Goal of the exercise
In the listing below, find each line containing "html" and report it.

Source material below:

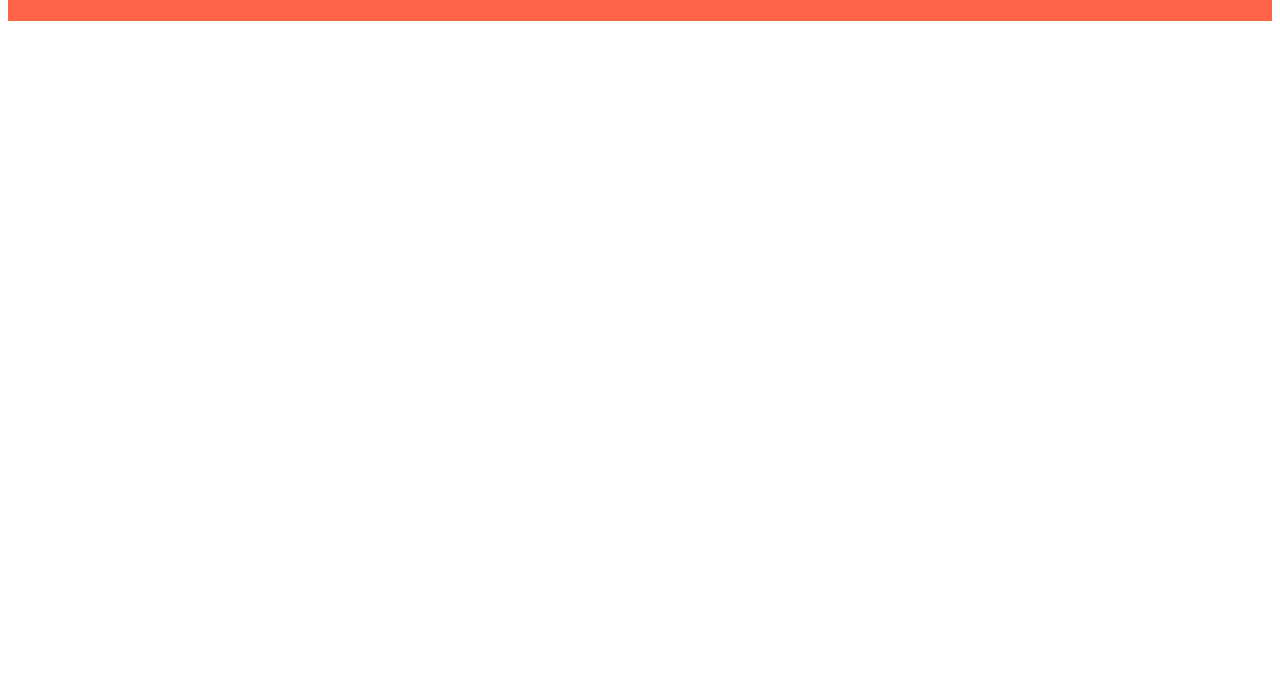
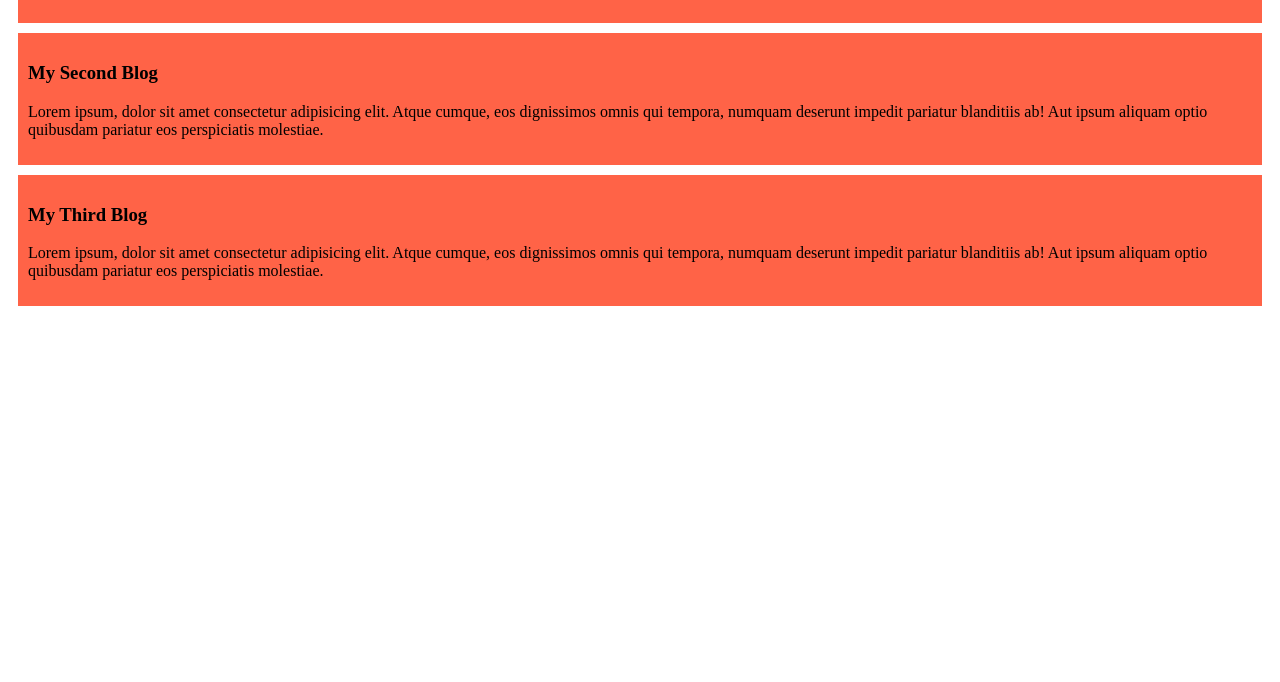
Before and after one commit to syedridoan/My-Simple_Website, a plain HTML site: page index.html in a window 1280 px wide. Shown: the part 118-800 px from the top of the page. Drawn offline with Linux system fonts and the light colour scheme.

Commit message:
added the third and the third blog

```diff
--- a/index.html
+++ b/index.html
@@ -12,6 +12,16 @@
     <p>Lorem ipsum, dolor sit amet consectetur adipisicing elit. Atque cumque, eos dignissimos omnis qui tempora, numquam deserunt impedit pariatur blanditiis ab! Aut ipsum aliquam optio quibusdam pariatur eos perspiciatis molestiae.</p>
 
   </div>
+  <div>
+    <h3>My Second Blog</h3>
+    <p>Lorem ipsum, dolor sit amet consectetur adipisicing elit. Atque cumque, eos dignissimos omnis qui tempora, numquam deserunt impedit pariatur blanditiis ab! Aut ipsum aliquam optio quibusdam pariatur eos perspiciatis molestiae.</p>
+
+  </div>
+  <div>
+    <h3>My Third Blog </h3>
+    <p>Lorem ipsum, dolor sit amet consectetur adipisicing elit. Atque cumque, eos dignissimos omnis qui tempora, numquam deserunt impedit pariatur blanditiis ab! Aut ipsum aliquam optio quibusdam pariatur eos perspiciatis molestiae.</p>
+
+  </div>
 
 </body>
 </html>
--- a/styles/blog.css
+++ b/styles/blog.css
@@ -1,5 +1,5 @@
 div{
   background-color: tomato;
   padding: 10px;
-
+ margin: 10px;
 }
```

End of Source material.

Written response
Before and after one commit to syedridoan/My-Simple_Website, a plain HTML site: page index.html in a window 1280 px wide. Shown: the part 118-800 px from the top of the page. Drawn offline with Linux system fonts and the light colour scheme.
--- a/index.html
+++ b/index.html
 </html>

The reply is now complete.